** WORK TASK **
In the records below, find each line with the word "missing" and copy it.

** SUPPLIED DATA **
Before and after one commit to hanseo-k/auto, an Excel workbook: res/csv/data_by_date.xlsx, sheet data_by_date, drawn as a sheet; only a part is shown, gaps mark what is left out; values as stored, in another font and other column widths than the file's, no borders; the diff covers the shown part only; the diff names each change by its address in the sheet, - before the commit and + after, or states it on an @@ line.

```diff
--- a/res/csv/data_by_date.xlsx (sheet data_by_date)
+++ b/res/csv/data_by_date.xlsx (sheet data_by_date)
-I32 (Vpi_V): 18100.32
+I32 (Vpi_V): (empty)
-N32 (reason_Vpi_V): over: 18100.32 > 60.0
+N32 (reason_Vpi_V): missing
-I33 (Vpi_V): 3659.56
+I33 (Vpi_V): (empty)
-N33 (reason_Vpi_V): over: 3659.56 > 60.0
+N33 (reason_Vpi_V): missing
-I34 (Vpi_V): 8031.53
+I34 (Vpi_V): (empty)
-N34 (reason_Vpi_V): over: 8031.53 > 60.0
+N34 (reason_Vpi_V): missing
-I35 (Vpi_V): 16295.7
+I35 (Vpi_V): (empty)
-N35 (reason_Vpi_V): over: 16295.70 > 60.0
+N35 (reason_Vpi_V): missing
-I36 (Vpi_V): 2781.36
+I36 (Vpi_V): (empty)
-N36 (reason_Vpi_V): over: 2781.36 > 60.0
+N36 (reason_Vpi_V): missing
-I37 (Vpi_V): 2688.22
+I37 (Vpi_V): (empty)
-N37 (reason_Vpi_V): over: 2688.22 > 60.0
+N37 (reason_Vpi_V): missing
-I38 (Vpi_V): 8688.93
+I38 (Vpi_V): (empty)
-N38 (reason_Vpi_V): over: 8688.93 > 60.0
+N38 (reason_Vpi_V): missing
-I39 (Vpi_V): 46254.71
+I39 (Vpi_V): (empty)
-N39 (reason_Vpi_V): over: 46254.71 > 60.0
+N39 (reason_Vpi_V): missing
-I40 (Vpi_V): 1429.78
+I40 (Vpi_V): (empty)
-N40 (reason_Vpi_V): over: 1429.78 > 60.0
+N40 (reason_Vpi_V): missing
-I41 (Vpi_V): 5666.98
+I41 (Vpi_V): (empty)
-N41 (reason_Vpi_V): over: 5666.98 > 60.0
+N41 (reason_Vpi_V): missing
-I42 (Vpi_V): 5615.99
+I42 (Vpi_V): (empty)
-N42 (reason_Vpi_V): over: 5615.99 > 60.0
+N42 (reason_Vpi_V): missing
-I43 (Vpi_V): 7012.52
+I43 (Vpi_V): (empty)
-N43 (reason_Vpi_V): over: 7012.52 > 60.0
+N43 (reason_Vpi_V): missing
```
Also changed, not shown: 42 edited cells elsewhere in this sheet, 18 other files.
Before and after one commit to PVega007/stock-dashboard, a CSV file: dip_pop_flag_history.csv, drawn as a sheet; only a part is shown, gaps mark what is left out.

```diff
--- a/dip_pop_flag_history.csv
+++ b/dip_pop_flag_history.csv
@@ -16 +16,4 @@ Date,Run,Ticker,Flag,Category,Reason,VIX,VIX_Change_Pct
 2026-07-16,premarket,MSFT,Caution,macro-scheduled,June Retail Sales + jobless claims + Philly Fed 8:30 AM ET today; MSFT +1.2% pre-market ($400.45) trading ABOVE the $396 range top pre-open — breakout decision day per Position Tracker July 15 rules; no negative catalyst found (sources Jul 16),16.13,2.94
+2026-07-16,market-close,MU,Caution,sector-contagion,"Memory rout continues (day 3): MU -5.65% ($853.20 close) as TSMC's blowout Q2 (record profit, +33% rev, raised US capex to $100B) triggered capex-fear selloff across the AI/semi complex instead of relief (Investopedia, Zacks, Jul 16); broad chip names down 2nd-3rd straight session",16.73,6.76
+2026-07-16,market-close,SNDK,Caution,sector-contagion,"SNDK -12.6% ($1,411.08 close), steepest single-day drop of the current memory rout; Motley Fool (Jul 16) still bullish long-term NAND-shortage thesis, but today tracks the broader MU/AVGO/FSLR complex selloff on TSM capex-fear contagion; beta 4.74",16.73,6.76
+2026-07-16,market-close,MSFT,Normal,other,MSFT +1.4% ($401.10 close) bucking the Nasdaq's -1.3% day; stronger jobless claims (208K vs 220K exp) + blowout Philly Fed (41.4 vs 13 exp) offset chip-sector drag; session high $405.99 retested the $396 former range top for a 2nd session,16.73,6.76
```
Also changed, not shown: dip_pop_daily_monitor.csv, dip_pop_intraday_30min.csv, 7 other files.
---
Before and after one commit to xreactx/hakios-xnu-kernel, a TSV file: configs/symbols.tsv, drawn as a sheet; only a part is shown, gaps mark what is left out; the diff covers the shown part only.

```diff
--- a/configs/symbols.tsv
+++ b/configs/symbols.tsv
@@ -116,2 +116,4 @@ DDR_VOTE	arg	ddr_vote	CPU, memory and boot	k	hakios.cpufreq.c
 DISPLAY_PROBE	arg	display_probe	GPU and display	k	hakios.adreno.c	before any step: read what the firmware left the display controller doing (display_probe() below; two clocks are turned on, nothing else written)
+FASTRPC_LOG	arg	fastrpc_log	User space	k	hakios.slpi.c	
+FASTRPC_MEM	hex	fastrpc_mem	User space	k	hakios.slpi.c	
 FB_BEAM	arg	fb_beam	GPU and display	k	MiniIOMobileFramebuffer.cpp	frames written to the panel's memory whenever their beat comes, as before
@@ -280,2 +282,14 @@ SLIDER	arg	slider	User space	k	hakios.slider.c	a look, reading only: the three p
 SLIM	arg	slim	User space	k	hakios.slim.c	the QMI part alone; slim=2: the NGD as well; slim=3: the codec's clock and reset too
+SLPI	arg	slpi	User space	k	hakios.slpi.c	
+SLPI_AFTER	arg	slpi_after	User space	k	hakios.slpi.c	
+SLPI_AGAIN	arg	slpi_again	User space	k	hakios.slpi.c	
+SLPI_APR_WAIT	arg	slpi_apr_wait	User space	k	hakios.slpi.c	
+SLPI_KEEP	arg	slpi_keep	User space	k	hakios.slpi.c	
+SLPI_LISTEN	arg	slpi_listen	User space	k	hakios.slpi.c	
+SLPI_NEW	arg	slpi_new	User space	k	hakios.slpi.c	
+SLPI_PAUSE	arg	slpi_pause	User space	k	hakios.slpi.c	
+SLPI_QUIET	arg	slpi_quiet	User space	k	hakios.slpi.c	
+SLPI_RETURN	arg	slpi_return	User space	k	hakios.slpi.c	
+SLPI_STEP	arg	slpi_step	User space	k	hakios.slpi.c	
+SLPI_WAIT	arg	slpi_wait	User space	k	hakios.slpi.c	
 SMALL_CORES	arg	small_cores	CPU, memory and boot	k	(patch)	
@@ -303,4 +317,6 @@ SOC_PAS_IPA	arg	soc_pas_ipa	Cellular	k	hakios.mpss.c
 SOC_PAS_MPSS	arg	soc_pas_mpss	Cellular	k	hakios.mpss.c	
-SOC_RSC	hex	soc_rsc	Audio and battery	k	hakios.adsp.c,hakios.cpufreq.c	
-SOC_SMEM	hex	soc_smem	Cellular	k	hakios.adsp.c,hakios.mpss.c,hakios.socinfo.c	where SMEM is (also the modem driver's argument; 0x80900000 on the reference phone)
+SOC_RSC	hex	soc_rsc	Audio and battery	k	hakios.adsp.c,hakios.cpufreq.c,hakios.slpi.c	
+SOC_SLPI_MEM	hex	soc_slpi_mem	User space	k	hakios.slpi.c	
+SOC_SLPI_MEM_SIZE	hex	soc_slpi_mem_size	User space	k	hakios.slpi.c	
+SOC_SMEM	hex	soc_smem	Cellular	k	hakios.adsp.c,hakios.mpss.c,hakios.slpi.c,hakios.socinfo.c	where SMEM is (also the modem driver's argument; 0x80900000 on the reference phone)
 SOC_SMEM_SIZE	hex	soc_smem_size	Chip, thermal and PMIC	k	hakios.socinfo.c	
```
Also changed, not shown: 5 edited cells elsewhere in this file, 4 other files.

** WRITTEN SOLUTION **
+N32 (reason_Vpi_V): missing
+N33 (reason_Vpi_V): missing
+N34 (reason_Vpi_V): missing
+N35 (reason_Vpi_V): missing
+N36 (reason_Vpi_V): missing
+N37 (reason_Vpi_V): missing
+N38 (reason_Vpi_V): missing
+N39 (reason_Vpi_V): missing
+N40 (reason_Vpi_V): missing
+N41 (reason_Vpi_V): missing
+N42 (reason_Vpi_V): missing
+N43 (reason_Vpi_V): missing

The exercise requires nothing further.